* **Work item**:
All lines in the records that carry the string "style" are to be shown.

* **Material supplied**:
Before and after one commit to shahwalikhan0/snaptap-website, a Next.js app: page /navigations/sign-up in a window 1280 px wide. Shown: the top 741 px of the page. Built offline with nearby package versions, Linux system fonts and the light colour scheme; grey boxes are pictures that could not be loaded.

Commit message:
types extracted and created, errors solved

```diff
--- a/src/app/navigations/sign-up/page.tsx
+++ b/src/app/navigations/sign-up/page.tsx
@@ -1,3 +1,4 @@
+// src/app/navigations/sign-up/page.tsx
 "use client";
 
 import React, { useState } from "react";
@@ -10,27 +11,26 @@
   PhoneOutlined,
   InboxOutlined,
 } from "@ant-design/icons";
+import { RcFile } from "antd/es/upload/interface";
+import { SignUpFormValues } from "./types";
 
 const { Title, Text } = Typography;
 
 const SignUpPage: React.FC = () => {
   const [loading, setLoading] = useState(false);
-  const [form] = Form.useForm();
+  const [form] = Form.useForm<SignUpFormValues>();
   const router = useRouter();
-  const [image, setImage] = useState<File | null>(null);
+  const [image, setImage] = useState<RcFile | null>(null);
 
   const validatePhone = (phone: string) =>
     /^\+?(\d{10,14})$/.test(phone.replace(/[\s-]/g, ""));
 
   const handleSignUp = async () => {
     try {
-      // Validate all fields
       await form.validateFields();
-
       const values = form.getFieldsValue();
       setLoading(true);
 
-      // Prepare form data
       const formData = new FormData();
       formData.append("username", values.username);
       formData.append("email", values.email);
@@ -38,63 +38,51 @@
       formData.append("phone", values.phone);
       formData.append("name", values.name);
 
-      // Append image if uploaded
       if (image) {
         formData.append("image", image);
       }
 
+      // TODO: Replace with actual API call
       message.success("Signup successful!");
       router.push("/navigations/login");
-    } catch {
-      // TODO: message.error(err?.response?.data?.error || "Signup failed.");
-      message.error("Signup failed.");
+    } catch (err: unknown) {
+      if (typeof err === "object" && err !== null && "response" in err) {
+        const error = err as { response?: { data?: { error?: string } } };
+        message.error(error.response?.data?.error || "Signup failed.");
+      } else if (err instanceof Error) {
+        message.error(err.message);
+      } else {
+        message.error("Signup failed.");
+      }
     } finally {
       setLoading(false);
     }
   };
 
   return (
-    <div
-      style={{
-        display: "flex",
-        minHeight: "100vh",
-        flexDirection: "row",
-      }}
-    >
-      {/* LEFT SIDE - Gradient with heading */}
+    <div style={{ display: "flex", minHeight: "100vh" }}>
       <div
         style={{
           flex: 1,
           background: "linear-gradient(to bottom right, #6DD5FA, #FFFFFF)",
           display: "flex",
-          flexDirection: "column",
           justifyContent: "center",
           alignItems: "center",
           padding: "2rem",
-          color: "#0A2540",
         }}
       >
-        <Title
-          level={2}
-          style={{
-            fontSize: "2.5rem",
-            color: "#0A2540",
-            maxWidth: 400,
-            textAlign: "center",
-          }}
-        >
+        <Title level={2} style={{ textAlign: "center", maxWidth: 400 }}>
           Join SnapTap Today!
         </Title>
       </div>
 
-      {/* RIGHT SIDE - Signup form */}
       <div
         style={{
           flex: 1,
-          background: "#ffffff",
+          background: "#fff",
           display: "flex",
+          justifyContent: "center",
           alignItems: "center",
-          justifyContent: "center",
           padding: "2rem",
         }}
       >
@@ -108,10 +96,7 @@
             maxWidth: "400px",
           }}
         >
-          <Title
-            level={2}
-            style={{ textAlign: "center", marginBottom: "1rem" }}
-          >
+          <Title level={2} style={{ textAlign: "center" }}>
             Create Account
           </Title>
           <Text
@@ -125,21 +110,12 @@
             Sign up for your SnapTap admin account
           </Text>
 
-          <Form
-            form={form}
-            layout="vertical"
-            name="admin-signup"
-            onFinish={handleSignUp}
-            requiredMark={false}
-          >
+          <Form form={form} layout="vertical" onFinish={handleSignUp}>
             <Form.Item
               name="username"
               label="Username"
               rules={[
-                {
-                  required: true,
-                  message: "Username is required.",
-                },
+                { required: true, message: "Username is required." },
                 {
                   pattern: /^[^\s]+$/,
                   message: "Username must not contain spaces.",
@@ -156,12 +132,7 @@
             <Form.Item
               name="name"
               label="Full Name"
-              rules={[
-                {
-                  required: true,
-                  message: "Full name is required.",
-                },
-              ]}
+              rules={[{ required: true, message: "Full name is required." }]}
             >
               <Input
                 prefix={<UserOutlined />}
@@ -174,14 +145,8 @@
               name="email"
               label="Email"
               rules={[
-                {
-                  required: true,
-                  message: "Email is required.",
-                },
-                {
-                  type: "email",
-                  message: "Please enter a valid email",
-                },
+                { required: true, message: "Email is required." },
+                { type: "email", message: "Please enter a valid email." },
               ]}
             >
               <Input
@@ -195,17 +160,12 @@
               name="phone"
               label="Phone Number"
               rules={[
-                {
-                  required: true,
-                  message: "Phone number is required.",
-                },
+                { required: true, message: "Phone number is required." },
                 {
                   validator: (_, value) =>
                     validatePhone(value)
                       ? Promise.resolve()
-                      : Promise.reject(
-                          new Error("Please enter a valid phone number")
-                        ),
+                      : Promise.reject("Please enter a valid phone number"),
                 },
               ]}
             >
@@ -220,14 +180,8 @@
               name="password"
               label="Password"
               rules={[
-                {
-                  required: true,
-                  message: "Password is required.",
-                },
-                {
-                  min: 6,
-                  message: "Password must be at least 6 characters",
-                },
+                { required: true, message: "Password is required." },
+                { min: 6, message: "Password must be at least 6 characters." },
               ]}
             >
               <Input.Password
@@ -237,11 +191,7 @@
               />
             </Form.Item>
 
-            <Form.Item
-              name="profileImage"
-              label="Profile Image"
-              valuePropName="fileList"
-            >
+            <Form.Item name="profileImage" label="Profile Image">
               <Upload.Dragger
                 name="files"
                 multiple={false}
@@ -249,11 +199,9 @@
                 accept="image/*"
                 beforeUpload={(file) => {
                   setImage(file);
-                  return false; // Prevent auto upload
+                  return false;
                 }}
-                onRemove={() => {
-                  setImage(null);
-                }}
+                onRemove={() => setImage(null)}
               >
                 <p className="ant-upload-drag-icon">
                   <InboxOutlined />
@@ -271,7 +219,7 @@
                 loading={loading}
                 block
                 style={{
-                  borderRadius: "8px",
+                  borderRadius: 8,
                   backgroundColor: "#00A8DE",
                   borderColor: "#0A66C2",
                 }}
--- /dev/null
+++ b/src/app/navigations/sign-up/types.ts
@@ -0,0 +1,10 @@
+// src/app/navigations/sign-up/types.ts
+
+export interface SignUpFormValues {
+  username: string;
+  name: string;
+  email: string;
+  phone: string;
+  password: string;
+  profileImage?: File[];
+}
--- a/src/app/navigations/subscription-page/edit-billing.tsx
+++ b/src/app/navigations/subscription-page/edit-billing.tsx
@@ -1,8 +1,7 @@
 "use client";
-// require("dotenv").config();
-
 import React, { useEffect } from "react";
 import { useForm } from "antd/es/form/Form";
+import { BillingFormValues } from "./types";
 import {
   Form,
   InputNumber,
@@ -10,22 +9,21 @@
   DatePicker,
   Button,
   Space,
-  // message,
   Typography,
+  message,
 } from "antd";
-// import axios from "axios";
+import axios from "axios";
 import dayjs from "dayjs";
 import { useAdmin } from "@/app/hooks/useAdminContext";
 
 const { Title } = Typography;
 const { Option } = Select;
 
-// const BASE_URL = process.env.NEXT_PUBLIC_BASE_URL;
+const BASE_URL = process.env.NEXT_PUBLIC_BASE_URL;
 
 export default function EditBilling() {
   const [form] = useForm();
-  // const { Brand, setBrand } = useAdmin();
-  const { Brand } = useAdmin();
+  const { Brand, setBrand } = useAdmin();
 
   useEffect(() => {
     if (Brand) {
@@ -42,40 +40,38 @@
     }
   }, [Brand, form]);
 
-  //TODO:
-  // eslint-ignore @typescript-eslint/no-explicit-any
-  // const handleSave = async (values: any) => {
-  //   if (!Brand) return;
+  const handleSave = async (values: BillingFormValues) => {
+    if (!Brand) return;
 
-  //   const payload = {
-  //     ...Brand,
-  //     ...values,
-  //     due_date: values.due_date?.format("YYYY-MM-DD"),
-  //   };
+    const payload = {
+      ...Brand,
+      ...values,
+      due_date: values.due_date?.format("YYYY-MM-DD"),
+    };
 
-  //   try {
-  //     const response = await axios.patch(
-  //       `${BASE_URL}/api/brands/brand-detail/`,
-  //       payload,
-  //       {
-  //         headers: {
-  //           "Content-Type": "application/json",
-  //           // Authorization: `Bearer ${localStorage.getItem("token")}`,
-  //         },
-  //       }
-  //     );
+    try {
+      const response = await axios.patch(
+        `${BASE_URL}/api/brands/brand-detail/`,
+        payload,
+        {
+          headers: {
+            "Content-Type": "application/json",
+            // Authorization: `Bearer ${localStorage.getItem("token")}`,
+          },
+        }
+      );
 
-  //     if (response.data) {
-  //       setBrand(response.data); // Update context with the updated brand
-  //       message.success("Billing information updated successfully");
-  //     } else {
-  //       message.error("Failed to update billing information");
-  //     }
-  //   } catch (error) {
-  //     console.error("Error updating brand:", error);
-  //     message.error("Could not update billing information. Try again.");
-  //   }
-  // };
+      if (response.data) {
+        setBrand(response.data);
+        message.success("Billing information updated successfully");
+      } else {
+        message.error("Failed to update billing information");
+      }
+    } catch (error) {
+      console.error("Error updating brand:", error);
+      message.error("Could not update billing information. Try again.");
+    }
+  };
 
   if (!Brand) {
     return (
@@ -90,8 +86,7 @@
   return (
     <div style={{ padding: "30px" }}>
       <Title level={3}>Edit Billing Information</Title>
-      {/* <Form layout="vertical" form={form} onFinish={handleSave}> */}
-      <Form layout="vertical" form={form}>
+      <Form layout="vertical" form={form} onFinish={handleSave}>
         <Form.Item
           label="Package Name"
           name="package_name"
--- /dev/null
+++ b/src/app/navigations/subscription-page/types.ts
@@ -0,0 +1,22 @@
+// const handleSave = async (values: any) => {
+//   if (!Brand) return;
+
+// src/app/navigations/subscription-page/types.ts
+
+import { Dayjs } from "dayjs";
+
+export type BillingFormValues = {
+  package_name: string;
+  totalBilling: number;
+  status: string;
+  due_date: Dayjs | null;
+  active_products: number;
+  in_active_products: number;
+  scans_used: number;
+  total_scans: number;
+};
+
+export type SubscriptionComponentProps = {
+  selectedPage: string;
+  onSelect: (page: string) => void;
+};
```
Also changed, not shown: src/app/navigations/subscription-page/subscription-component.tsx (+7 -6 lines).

* **Result for this exercise**:
-      style={{
+    <div style={{ display: "flex", minHeight: "100vh" }}>
         style={{
-          style={{
+        <Title level={2} style={{ textAlign: "center", maxWidth: 400 }}>
         style={{
-            style={{ textAlign: "center", marginBottom: "1rem" }}
+          <Title level={2} style={{ textAlign: "center" }}>
                 style={{
     <div style={{ padding: "30px" }}>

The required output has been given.